News From The Project Published 14th November 2022
Lived Experience Voices: insights into young people’s transition from the child protection and youth justice system in South Australia and the intersections with homelessness
We are very proud to launch the Lived experience voices: insights into young people’s transition from the child protection and youth justice system in South Australia and the intersections with homelessness.
This work is part of the Constellation Projects Better Journeys initiative that took place in 2021 -2022 with a team of volunteers which included people with lived experience of this transition, who undertook a research project to better understand the experience of young people transitioning from out of home care and youth justice.
This report is designed to provide information that assists key stakeholders, from community members to those with paid roles or formal authority, in understanding the needs and aspirations of young people. The information provided in this report can be utilised to better respond, reflect, plan, design and embed the voices of lived experience in service reform.
This report highlights the role that young people with relevant lived experience need to play in informing policies and services that directly effect them.
Developing solutions with those who know
Lived experience is critical in offering insights that may not have been considered previously so that policies and services being developed and implemented meet the needs of their intended beneficiaries. People with lived experience have a unique awareness of how policy decisions and social structures affect them and the community that they are part of. To effectively measure the quality of current policies and services and shape future ones, we need these voices at the table.
Our research shows that many will face a tough transition, and in some cases, homelessness. This is not surprising as the rate of young people experiencing homelessness who have a history of involvement with the Child Protection (CP) and Youth Justice (YJ) systems is high, pointing to a large systemic failure.
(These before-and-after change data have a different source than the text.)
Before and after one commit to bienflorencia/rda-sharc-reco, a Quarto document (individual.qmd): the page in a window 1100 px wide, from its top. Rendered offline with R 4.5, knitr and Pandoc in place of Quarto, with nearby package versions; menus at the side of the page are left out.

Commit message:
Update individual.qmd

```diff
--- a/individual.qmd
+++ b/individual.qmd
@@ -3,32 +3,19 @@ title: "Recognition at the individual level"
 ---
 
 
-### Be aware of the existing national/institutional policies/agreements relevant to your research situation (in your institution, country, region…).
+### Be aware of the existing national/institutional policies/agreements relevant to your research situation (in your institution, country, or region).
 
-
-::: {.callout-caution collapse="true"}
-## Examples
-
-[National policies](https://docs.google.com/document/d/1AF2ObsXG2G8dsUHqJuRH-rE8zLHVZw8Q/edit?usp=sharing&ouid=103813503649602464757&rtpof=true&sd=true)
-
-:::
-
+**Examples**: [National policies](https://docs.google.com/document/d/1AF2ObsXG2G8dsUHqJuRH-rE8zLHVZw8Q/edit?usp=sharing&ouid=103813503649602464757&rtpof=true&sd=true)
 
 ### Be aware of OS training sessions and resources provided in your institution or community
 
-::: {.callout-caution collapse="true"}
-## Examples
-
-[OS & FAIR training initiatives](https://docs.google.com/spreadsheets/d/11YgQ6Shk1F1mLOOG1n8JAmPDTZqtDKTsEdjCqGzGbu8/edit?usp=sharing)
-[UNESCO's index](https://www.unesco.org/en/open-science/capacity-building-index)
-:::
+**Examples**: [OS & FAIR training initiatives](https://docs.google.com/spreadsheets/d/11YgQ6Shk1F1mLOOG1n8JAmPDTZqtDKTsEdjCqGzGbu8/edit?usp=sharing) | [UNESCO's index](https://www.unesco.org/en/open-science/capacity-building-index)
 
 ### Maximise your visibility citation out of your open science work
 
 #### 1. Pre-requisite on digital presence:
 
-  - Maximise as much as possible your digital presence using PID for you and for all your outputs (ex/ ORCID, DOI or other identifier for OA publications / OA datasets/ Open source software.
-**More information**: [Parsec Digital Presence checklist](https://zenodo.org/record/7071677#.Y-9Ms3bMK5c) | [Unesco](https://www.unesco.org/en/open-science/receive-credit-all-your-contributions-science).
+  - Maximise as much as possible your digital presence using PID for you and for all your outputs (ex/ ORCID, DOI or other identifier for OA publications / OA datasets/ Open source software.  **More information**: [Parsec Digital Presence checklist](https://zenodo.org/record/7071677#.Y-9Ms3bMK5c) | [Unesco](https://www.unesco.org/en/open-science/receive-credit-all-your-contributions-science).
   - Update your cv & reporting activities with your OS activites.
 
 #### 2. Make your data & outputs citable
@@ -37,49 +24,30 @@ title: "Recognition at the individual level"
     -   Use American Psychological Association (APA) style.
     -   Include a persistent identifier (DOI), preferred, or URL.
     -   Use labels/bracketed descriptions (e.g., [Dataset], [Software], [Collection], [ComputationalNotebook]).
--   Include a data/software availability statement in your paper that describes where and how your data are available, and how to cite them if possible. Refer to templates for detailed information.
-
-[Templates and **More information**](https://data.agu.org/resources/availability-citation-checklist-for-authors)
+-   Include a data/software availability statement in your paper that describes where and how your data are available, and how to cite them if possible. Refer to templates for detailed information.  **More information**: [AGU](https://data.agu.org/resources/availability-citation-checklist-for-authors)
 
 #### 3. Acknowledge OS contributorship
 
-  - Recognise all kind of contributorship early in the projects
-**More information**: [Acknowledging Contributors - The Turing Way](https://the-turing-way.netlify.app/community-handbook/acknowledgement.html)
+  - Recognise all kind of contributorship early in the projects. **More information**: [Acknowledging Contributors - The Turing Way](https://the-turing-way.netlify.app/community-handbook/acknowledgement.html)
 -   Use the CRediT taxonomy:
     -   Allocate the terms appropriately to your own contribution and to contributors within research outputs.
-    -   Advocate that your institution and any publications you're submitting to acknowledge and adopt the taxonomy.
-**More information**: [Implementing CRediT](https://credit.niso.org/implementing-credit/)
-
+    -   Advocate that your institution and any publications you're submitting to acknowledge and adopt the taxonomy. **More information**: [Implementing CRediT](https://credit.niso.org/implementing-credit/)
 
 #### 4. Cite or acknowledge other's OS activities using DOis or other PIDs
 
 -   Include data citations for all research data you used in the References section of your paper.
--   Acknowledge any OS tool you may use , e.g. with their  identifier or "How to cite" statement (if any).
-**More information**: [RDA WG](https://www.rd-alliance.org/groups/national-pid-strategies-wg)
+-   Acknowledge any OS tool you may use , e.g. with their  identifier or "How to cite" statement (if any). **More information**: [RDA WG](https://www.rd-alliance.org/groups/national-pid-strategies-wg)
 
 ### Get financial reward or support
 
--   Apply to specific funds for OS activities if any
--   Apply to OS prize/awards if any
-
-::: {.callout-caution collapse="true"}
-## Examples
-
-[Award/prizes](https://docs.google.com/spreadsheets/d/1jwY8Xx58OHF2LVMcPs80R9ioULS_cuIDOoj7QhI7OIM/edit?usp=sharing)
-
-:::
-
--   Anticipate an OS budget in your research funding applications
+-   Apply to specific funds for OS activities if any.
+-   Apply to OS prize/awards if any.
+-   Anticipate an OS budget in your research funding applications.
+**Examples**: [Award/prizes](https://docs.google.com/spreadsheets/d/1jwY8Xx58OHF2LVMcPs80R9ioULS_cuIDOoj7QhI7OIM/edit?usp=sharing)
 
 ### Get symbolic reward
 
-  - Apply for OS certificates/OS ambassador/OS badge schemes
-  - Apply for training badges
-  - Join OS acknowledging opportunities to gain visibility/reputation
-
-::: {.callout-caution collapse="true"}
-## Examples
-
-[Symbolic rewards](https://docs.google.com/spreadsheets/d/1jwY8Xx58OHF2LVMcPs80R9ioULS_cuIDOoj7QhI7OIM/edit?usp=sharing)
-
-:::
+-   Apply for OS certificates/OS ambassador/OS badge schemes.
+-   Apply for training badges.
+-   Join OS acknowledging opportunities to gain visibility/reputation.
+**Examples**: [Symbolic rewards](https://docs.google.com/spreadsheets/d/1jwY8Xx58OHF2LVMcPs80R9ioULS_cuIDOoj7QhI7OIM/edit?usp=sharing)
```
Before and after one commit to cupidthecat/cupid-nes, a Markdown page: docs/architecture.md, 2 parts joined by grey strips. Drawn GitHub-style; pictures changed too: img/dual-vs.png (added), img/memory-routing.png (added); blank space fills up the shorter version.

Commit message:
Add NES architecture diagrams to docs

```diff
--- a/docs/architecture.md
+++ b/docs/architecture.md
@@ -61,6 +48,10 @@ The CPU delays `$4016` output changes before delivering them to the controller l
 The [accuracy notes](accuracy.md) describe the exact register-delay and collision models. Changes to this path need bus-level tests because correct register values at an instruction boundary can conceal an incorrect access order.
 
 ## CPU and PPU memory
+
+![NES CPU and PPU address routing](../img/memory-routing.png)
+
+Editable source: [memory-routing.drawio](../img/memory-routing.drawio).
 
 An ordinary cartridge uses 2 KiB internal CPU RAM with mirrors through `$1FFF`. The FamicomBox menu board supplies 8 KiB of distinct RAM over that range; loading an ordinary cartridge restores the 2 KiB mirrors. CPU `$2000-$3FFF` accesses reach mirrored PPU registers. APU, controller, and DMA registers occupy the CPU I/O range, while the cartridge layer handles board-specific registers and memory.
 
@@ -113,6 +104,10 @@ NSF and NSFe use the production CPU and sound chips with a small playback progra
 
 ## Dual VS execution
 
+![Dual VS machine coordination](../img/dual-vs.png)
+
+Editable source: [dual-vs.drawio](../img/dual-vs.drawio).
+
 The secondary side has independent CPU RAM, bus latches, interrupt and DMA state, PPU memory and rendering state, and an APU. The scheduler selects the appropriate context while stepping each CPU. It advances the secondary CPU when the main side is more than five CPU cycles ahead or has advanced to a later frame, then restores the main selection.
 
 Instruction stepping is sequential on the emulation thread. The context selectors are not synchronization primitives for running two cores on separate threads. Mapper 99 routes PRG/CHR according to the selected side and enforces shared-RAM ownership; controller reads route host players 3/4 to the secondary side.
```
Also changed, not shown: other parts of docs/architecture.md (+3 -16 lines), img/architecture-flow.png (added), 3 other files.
Despite policies and processes designed to protect young people, this report finds the young people interviewed did not feel supported or ready to leave the systems when the time came to move into independent living. Nor did the practitioners involved in these systems judge support to be adequate.